| WHAT YOU HAVE TO DO |
Whenever the string "addActor" turns up in a line of the data below, copy that line.
BEGIN TASK DATA
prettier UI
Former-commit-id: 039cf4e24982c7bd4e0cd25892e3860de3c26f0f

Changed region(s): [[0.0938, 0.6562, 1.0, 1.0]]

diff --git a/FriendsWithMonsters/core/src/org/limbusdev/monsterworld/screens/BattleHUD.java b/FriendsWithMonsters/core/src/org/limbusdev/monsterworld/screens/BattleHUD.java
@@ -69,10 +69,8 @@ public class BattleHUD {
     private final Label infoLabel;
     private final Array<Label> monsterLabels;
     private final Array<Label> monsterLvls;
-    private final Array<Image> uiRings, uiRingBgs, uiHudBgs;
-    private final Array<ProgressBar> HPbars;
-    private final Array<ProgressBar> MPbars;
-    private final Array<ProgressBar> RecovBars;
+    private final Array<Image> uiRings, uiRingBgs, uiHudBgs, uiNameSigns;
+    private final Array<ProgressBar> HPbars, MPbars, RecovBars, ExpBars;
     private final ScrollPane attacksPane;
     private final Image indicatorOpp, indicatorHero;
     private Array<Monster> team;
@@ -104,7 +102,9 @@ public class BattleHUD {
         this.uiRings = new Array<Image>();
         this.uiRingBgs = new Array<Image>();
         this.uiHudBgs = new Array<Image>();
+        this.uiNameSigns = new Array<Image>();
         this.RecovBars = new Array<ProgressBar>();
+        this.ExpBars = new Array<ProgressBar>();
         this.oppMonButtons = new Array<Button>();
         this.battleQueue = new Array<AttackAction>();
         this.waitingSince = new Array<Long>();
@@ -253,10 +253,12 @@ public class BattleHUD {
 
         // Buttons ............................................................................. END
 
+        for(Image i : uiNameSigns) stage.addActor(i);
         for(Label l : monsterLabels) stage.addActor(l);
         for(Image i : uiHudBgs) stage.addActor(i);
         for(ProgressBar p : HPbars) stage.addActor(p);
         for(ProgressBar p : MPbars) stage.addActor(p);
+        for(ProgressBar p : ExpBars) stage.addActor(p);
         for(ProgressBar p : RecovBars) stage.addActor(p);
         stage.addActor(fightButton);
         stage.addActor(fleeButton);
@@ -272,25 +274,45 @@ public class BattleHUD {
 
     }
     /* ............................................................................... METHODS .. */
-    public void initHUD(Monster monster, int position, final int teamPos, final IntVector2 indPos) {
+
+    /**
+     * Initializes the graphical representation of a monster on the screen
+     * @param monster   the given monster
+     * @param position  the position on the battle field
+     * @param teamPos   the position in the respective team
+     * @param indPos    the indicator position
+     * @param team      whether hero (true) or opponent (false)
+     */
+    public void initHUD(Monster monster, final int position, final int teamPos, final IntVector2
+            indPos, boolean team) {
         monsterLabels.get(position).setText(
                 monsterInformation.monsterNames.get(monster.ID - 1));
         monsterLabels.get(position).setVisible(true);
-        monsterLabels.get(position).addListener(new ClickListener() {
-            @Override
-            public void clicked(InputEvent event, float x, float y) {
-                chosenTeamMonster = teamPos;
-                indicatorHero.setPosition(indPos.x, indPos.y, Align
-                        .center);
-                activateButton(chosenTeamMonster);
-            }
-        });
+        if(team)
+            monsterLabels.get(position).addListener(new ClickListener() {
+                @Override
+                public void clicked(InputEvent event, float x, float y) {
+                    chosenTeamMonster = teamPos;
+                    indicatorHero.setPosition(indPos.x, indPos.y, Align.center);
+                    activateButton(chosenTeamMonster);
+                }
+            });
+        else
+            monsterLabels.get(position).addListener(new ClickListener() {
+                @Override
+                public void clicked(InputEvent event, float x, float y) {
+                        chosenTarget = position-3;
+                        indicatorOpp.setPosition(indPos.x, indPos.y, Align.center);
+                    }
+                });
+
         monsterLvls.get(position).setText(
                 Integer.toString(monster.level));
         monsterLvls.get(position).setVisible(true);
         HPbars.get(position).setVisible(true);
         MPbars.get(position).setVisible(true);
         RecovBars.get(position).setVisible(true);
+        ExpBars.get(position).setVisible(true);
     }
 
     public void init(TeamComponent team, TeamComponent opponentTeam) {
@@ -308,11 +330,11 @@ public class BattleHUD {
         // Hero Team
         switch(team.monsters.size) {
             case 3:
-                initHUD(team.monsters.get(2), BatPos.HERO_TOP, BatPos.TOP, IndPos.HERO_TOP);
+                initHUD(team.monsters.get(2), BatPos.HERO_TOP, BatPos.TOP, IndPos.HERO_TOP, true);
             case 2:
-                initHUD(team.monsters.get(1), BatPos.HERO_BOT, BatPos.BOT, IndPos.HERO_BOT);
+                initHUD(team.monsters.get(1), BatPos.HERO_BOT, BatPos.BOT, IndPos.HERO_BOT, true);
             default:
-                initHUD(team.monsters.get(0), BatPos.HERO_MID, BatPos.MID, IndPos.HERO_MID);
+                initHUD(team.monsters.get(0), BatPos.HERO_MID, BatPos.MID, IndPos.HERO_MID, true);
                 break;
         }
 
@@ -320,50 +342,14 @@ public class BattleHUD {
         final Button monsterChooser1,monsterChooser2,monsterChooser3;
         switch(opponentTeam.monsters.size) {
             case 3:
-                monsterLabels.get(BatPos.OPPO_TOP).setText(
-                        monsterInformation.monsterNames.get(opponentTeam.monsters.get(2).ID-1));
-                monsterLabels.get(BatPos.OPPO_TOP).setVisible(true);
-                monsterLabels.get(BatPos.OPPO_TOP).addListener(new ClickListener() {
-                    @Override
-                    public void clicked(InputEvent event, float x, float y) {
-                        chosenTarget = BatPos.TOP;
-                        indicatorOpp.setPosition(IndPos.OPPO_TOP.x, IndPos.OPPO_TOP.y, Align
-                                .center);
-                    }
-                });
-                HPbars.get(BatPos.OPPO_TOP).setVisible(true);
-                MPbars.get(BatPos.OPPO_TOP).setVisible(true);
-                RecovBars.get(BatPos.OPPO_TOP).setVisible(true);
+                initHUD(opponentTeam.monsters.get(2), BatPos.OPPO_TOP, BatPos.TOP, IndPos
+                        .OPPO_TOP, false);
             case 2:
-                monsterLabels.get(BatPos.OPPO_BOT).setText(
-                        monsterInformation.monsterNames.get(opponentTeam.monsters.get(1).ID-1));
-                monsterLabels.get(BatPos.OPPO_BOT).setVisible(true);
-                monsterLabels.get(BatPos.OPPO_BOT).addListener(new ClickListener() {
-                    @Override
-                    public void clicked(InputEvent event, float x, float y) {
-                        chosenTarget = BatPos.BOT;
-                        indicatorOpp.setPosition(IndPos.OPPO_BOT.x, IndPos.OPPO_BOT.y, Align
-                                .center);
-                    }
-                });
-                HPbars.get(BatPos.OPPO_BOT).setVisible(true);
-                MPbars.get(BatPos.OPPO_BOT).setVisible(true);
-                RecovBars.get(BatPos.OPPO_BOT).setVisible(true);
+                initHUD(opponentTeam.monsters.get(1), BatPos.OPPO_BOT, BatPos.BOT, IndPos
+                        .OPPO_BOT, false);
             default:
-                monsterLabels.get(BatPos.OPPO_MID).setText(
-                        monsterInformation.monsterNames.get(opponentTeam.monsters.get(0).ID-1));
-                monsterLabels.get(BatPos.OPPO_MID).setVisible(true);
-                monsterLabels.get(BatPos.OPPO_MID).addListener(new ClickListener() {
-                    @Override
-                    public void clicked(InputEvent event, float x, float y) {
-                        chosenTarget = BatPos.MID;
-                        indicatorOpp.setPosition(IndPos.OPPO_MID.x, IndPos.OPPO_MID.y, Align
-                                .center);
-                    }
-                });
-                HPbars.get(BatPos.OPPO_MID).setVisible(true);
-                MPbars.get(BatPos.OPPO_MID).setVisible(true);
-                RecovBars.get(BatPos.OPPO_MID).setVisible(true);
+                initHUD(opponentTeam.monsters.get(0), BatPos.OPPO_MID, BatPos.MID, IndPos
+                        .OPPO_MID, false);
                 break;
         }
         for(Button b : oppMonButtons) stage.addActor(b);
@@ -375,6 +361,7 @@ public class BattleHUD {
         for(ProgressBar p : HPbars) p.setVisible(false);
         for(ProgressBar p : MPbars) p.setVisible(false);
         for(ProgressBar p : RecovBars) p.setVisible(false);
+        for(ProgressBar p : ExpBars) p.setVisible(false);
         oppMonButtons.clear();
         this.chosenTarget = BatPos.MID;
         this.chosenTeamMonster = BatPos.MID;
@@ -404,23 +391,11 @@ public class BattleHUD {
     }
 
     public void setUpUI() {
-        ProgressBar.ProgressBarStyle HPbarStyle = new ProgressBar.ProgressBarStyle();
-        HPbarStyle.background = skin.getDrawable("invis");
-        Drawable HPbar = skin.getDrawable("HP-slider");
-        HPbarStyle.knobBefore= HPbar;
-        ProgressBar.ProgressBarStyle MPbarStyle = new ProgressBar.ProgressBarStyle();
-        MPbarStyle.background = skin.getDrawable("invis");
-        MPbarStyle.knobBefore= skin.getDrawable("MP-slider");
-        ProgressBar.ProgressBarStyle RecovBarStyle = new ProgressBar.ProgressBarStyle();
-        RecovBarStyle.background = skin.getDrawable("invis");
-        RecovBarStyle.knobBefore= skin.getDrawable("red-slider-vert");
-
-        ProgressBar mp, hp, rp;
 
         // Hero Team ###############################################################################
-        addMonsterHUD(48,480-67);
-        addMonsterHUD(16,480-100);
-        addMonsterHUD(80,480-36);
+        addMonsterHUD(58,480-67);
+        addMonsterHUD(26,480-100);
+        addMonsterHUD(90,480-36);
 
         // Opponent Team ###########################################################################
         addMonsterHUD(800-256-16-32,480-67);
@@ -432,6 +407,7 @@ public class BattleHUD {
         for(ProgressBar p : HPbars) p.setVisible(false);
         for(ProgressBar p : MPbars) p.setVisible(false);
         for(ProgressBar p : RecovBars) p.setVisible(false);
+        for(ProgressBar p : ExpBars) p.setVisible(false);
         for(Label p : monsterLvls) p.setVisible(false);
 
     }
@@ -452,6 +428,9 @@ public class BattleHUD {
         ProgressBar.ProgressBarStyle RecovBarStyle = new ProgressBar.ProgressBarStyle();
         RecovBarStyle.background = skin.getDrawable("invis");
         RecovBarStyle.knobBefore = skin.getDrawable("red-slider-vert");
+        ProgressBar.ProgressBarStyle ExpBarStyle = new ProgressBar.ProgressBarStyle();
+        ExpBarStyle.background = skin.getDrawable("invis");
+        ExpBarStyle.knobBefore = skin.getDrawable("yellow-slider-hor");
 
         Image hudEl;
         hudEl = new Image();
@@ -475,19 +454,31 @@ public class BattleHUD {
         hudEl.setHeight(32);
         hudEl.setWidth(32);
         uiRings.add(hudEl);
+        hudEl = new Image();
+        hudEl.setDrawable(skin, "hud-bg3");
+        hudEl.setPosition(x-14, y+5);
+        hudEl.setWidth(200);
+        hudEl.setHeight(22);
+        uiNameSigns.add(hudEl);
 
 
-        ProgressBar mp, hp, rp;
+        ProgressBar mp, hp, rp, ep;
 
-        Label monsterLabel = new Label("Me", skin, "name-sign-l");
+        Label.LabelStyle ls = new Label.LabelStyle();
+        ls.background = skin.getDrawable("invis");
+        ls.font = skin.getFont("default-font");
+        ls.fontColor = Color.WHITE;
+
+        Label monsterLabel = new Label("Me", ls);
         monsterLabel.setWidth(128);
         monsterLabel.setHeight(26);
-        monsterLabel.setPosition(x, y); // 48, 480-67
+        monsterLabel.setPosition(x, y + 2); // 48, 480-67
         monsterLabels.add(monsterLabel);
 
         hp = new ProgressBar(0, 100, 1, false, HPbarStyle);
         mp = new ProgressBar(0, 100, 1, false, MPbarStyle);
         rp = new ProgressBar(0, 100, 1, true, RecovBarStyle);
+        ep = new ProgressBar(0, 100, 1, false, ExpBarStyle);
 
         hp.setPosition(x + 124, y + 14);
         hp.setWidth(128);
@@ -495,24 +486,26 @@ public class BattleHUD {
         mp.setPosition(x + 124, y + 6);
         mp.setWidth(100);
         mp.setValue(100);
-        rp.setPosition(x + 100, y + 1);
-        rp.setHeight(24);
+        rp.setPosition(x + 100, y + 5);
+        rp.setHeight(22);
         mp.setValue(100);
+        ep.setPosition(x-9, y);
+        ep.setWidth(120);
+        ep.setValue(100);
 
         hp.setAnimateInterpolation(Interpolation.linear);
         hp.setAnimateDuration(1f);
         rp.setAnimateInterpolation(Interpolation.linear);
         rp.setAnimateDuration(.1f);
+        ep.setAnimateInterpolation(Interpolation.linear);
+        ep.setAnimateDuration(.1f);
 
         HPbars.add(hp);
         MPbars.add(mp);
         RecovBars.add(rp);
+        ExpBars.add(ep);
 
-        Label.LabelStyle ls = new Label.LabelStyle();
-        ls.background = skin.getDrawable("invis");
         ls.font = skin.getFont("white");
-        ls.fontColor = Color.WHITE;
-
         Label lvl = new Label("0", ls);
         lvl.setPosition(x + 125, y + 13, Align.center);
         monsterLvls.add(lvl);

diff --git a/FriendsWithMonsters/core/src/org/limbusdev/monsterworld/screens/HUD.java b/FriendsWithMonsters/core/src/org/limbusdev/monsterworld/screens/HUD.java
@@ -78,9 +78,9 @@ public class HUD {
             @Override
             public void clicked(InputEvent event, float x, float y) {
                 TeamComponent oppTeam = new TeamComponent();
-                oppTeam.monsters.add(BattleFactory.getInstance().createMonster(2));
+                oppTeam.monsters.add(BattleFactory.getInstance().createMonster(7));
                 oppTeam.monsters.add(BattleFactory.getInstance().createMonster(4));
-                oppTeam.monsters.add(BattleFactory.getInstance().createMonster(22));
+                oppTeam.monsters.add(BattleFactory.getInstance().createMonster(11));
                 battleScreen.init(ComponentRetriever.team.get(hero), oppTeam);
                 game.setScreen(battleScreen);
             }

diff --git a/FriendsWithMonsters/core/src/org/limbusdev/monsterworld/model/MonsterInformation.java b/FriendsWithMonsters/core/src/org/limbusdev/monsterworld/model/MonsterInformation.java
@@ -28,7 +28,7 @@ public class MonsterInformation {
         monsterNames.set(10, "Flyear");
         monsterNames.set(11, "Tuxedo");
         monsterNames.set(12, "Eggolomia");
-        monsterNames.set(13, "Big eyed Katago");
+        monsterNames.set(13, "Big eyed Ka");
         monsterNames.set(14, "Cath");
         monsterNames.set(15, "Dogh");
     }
END TASK DATA
| COMPLETED EXERCISE |
+        for(Image i : uiNameSigns) stage.addActor(i);
         for(Label l : monsterLabels) stage.addActor(l);
         for(Image i : uiHudBgs) stage.addActor(i);
         for(ProgressBar p : HPbars) stage.addActor(p);
         for(ProgressBar p : MPbars) stage.addActor(p);
+        for(ProgressBar p : ExpBars) stage.addActor(p);
         for(ProgressBar p : RecovBars) stage.addActor(p);
         stage.addActor(fightButton);
         stage.addActor(fleeButton);
         for(Button b : oppMonButtons) stage.addActor(b);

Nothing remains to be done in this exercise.